I spent half an hour wandering around the Marylebone Road/Baker Street/Lisson Grove area of London looking for somewhere for lunch. I’m not daft, I figured I was going to have to get away from Madame Tussaud’s to avoid tourist quality and prices. What I found was shocking though – gastropubs where all the dishes were £15 plus, hideously overpriced grills and decidedly grubby and unwelcoming looking cafes. They may be excellent and the source of true value but they didn’t look the part from the outside. I was almost resigned to my fate of a snack bar in the station when I stumbled across The Dorset Cafe.
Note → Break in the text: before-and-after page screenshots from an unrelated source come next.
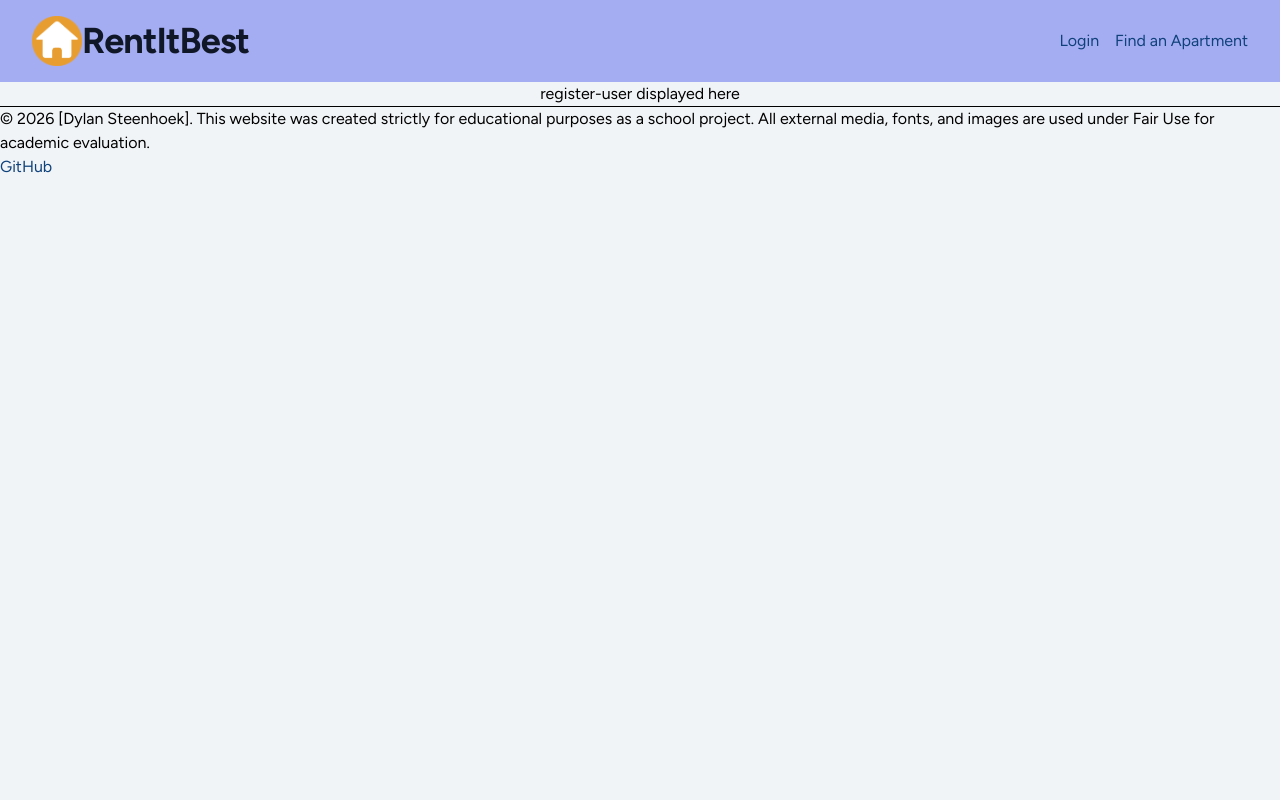
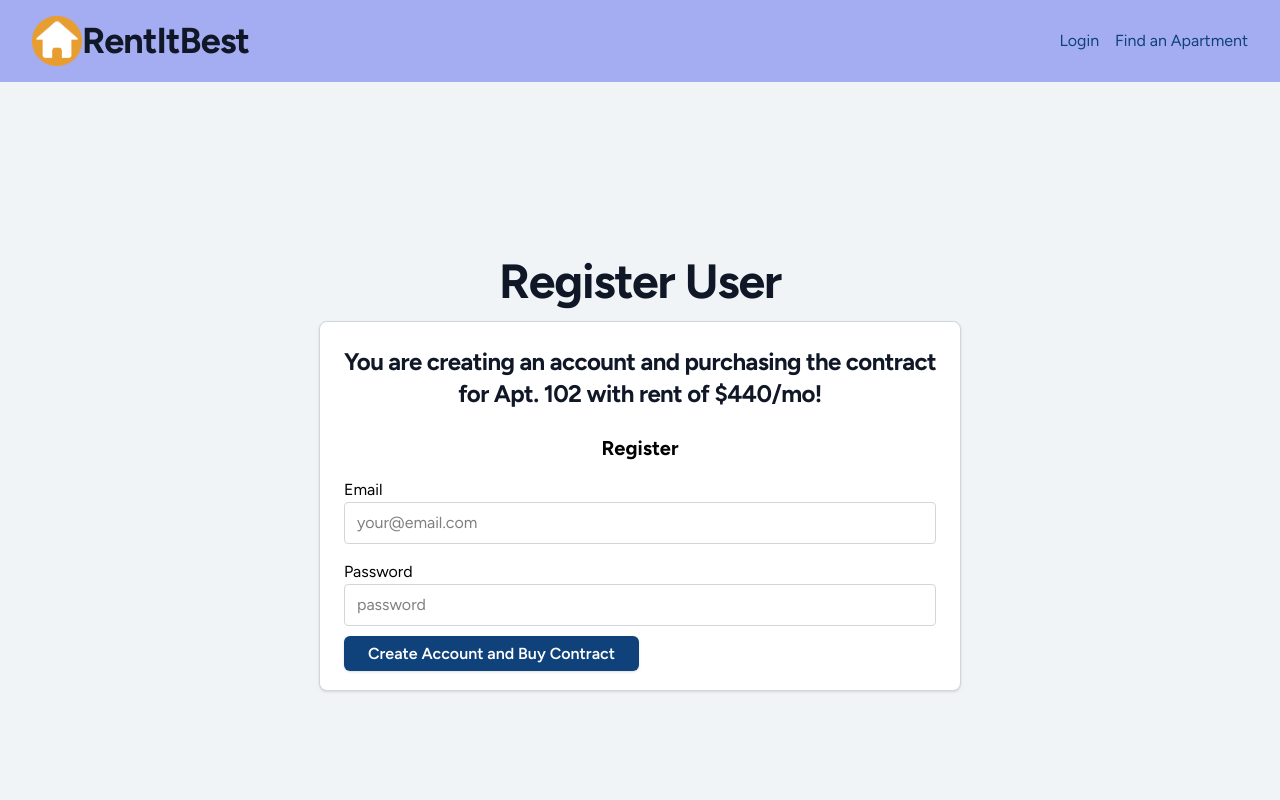
Before and after one commit to dylanexists/startup, a React (Vite) app: page /register-user in a window 1280 px wide. Shown: the top 800 px of the page. Built offline with nearby package versions, Linux system fonts and the light colour scheme.

Commit message:
Convert register-user page to a React component

```diff
--- a/src/register-user/register-user.jsx
+++ b/src/register-user/register-user.jsx
@@ -1,9 +1,29 @@
 import React from 'react';
+import { Link } from 'react-router-dom';
 
 export function RegisterUser() {
   return (
-    <main className="container-fluid bg-secondary text-center">
-      <div>register-user displayed here</div>
-    </main>
+    <main className="flex flex-col justify-center items-center min-h-screen py-12">
+            <h1 className="text-5xl font-bold tracking-tight text-gray-900">Register User</h1>
+            <section className="p-6 bg-white border border-gray-300 rounded-lg shadow-sm space-y-6 m-4">
+                <p className="text-2xl font-bold tracking-tight text-gray-900 text-wrap text-center">You are creating an account and purchasing the contract <br></br> for Apt. 102 with rent of $440/mo!</p>
+
+                <form method="get" className="space-y-4">
+                    <h4 className="text-center text-xl font-bold">Register</h4>
+                    <div>
+                        <span className="text-left">Email</span>
+                        <input className="w-full border border-gray-300 rounded px-3 py-2"
+                        type="text" placeholder="your@email.com" required/>
+                    </div>
+                    <div>
+                        <span className="text-left">Password</span>
+                        <input className="w-full border border-gray-300 rounded px-3 py-2"
+                        type="password" placeholder="password" required/>
+                    </div>
+                    <Link to="/user-dashboard" className="bg-[#0f417a] hover:bg-[#0a2f58] text-white font-semibold py-2 px-6 rounded-md transition duration-200 ease-in-out shadow-sm">
+                        Create Account and Buy Contract</Link>
+                </form>
+            </section>
+        </main>
   );
 }
```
What I discovered inside, on quite a busy Melcombe Street was exactly what I was looking for – a clean, well run cafe with free wifi serving interesting food at reasonable prices. The menu offers an all day breakfast including various takes on Eggs Benedict as well as the usual full English (but even then with vegetarian and Halal options). They have a large range of freshly made sandwiches and wraps but I was looking for something a little more substantial.
The salads and hot dishes looked good. There is a North African/Mediterranean theme to the menu and the Moroccan chicken served with mezzes and pitta bread looked good as did the halloumi option. The salads were good too.
There was a Specials board and the daily dishes on here were interesting. In the end I went for a baked aubergine topped with mozzarella and tomato with a side salad. This was delivered quickly to the table and it looked great. The aubergine was well seasoned and the onion complemented the topping perfectly. The salad was crunchy and had a nice Caesar dressing on it. I ordered a freshly squeezed orange juice in preference to the freshly squeezed carrot juice (with or without ginger). I even had an Americano to finish. In the end I spent the same £10 I could have spent on a pint and a burger but I am betting there wouldn’t be anywhere near as tasty, thoughtful or healthy. 8/10
The Dorset Cafe name suggests cream teas and freshly baked cakes and this is definitely not that. It was a good find and restored my faith a little. The broadsheet reviewers who keep visiting the restaurants on their doorstep need to visit more places that their readers are likely to visit – including the vast majority of their London readers. It is just the same with the holiday and driving sections. They are selling dreams and that isn’t really good reading. As for having a rating for value for money… 2/10